Alternative names: Cooknoe
Parish church: St. Peter
Parish registers begin:
- Parish registers: 1560
- Bishop’s Transcripts: 1708
Nonconformists include: Baptist
- Stoke Goldington with Gayhurst, Buckinghamshire
- Brafield on the Green
- Ravenstone, Buckinghamshire
- Great Billing
The Imperial Gazetteer of England & Wales 1870
COGENHOE, or Cooknoe, a parish in Hardingstone district, Northamptonshire; on the river Nen, and on the Northampton and Peterborough railway, 1¼ mile E of Billing Road r. station, and 5½ E of Northampton. Post town, Great Billing, under Northampton, Acres, 960. Real property, £2, 175. Pop., 360. Houses, 69. The property is divided among a few. The living is a rectory in the diocese of Peterborough. Value, £400. Patron, G. Burnham, Esq. The church is good; and there are chapels for Baptists and Wesleyans.

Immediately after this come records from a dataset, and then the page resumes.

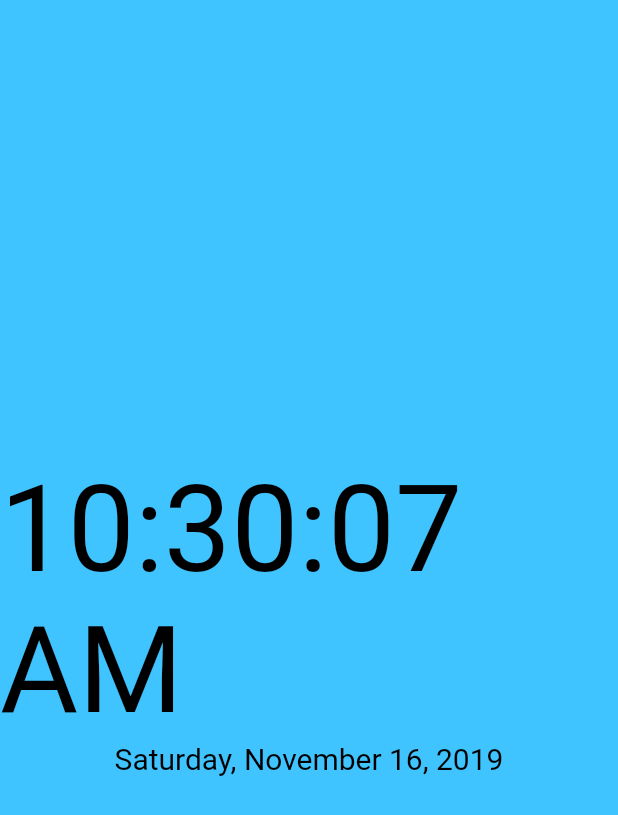
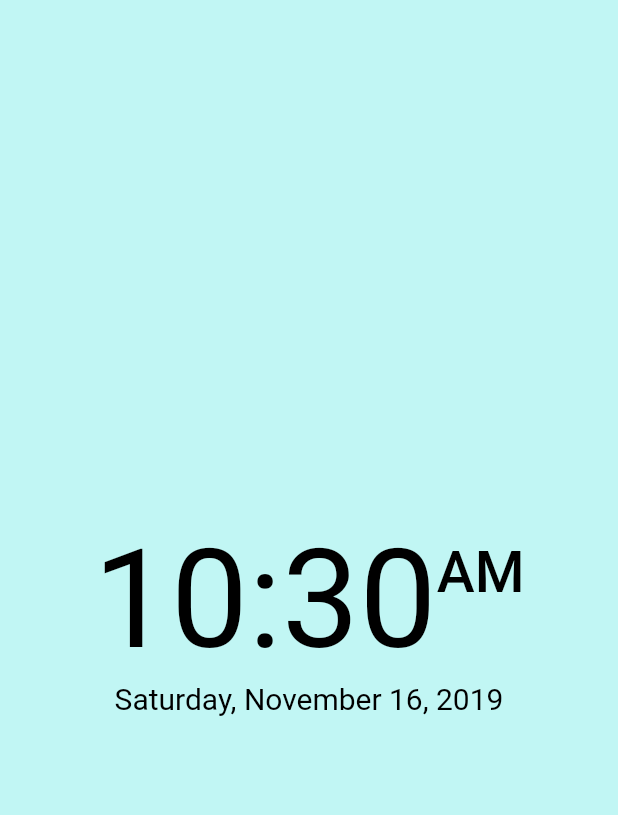
Before and after one commit to nickstanish/dock-clock, a Flutter app: the screen it shows after launch, on a phone screen of 412 x 824 dp. Shown: the top 815 px of the screen. Run offline on Flutter 3.47's test engine with Material 2 defaults, Android fonts, the phone set to English and light mode, and no system bars; missing offline and left inert: screen.

Commit message:
style updates

```diff
--- a/lib/main.dart
+++ b/lib/main.dart
@@ -1,4 +1,5 @@
 import 'dart:async';
+import 'package:flutter/services.dart';
 
 import 'package:intl/intl.dart';
 import 'package:flutter/material.dart';
@@ -6,46 +7,37 @@ import 'package:screen/screen.dart';
 
 void main() => runApp(MyApp());
 
-const TIME_FORMAT_STRING = 'hh:mm:ss a';
+//const TIME_FORMAT_WITH_SECONDS_STRING = 'hh:mm:ss a';
+const TIME_FORMAT_STRING = 'hh:mm';
+const AM_PM_FORMAT_STRING = 'a';
 const DATE_FORMAT_STRING = 'EEEE, MMMM d, yyyy';
 
 final DateFormat timeFormatter = new DateFormat(TIME_FORMAT_STRING);
+final DateFormat ampmFormatter = new DateFormat(AM_PM_FORMAT_STRING);
 final DateFormat dateFormatter = new DateFormat(DATE_FORMAT_STRING);
 
-const DAY_TIME = [8, 21];
+const DAY_TIME = [9, 21];
+const DAY_BRIGHTNESS = 1.0;
+const NIGHT_BRIGHTNESS = 0.0;
 
 // https://proandroiddev.com/how-to-dynamically-change-the-theme-in-flutter-698bd022d0f0
 final nightTheme = ThemeData(
-  // This is the theme of your application.
-  //
-  // Try running your application with "flutter run". You'll see the
-  // application has a blue toolbar. Then, without quitting the app, try
-  // changing the primarySwatch below to Colors.green and then invoke
-  // "hot reload" (press "r" in the console where you ran "flutter run",
-  // or simply save your changes to "hot reload" in a Flutter IDE).
-  // Notice that the counter didn't reset back to zero; the application
-  // is not restarted.
     primarySwatch: Colors.blueGrey,
     canvasColor: Colors.black,
     textTheme: TextTheme(
-        headline: TextStyle(color: Colors.white, fontSize: 80), subhead: TextStyle(color: Colors.white, fontSize: 20)
+        headline: TextStyle(color: Colors.white, fontSize: 92),
+        subhead: TextStyle(color: Colors.white, fontSize: 20),
+        subtitle: TextStyle(color: Colors.white, fontSize: 38)
     )
 );
 
 final dayTheme = ThemeData(
-  // This is the theme of your application.
-  //
-  // Try running your application with "flutter run". You'll see the
-  // application has a blue toolbar. Then, without quitting the app, try
-  // changing the primarySwatch below to Colors.green and then invoke
-  // "hot reload" (press "r" in the console where you ran "flutter run",
-  // or simply save your changes to "hot reload" in a Flutter IDE).
-  // Notice that the counter didn't reset back to zero; the application
-  // is not restarted.
     primarySwatch: Colors.blueGrey,
-    canvasColor: Colors.lightBlueAccent,
+    canvasColor: Color.fromRGBO(193, 246, 244, 1),
     textTheme: TextTheme(
-        headline: TextStyle(color: Colors.black, fontSize: 80), subhead: TextStyle(color: Colors.black, fontSize: 20)
+        headline: TextStyle(color: Colors.black, fontSize: 92),
+        subhead: TextStyle(color: Colors.black, fontSize: 20),
+        subtitle: TextStyle(color: Colors.black, fontSize: 38)
     )
 );
 
@@ -75,15 +67,6 @@ class _MyAppState extends State<MyApp> {
 class MyHomePage extends StatefulWidget {
   MyHomePage({Key key, this.title, this.setNightMode}) : super(key: key);
 
-  // This widget is the home page of your application. It is stateful, meaning
-  // that it has a State object (defined below) that contains fields that affect
-  // how it looks.
-
-  // This class is the configuration for the state. It holds the values (in this
-  // case the title) provided by the parent (in this case the App widget) and
-  // used by the build method of the State. Fields in a Widget subclass are
-  // always marked "final".
-
   final String title;
   final Function(bool) setNightMode;
 
@@ -98,11 +81,19 @@ class _MyHomePageState extends State<MyHomePage> {
   @override
   void initState() {
     super.initState();
+    SystemChrome.setEnabledSystemUIOverlays([]);
     Screen.keepOn(true);
-    Screen.setBrightness(0.1);
+
     timer = new Timer.periodic(Duration(seconds: 1), (Timer t) => setState((){
       _time = new DateTime.now();
-      widget.setNightMode(_time.hour < DAY_TIME[0] || _time.hour > DAY_TIME[1]);
+      if (_time.hour < DAY_TIME[0] || _time.hour > DAY_TIME[1]) {
+        widget.setNightMode(true);
+        Screen.setBrightness(NIGHT_BRIGHTNESS);
+      } else {
+        widget.setNightMode(false);
+        Screen.setBrightness(DAY_BRIGHTNESS);
+      }
+
     }));
   }
 
@@ -136,9 +127,22 @@ class _MyHomePageState extends State<MyHomePage> {
               // horizontal).
               mainAxisAlignment: MainAxisAlignment.center,
               children: <Widget>[
-                Text(
-                    timeFormatter.format(_time),
-                  style: Theme.of(context).textTheme.headline
+                Row(
+                  mainAxisAlignment: MainAxisAlignment.center,
+                  crossAxisAlignment: CrossAxisAlignment.start,
+                  children: <Widget>[
+                    Text(
+                        timeFormatter.format(_time),
+                        style: Theme.of(context).textTheme.headline
+                    ),
+                    Padding(
+                        padding: EdgeInsets.fromLTRB(0.0, 13.0, 0.0, 2.0),
+                        child: Text(
+                            ampmFormatter.format(_time),
+                            style: Theme.of(context).textTheme.subtitle
+                        )
+                    )
+                  ]
                 ),
                 Text(
                     dateFormatter.format(_time),
```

Source: The Imperial Gazetteer of England & Wales [Wilson, John M]. A. Fullarton & Co. N. d. c. [1870-72].
A Topographical Dictionary of England 1848
COGENHOE, or Cucknoe (St. Peter), a parish, in the union of Hardingstone, hundred of Wymmersley, S. division of the county of Northampton, 5¼ miles (E.) from Northampton; containing 322 inhabitants. The parish is situated on the river Nene, and comprises by computation 989 acres, including 175 acres called Cogenhoe Brace, lying between Horton and Stoke-Goldington, and belonging to Cogenhoe: onehalf of the area is arable, and one-half pasture, with about 14 acres of plantation. Limestone of excellent quality is quarried, both for building and for burning into lime. The village is seated on an eminence rising from the bank of the river, and commands some pleasing views. The living is a rectory, valued in the king’s books at £17; net income, £245, with a house; patron, Robert Rogers, Esq. The church is a handsome edifice, with a square tower; it is chiefly in the early English style, with portions of a later date, and contains a mutilated monument to the founder, bearing his effigy in a recumbent posture, and cross-legged. There are places of worship for Baptists and Wesleyans; and a school, built in 1843 in the antique style.
Source: A Topographical Dictionary of England by Samuel Lewis 1848
- County: Northamptonshire
- Civil Registration District: Hardingstone
- Probate Court: Court of the Archdeaconry of Northampton
- Diocese: Peterborough
- Rural Deanery: Preston
- Poor Law Union: Hardingstone
- Hundred: Wymersley
- Province: Canterbury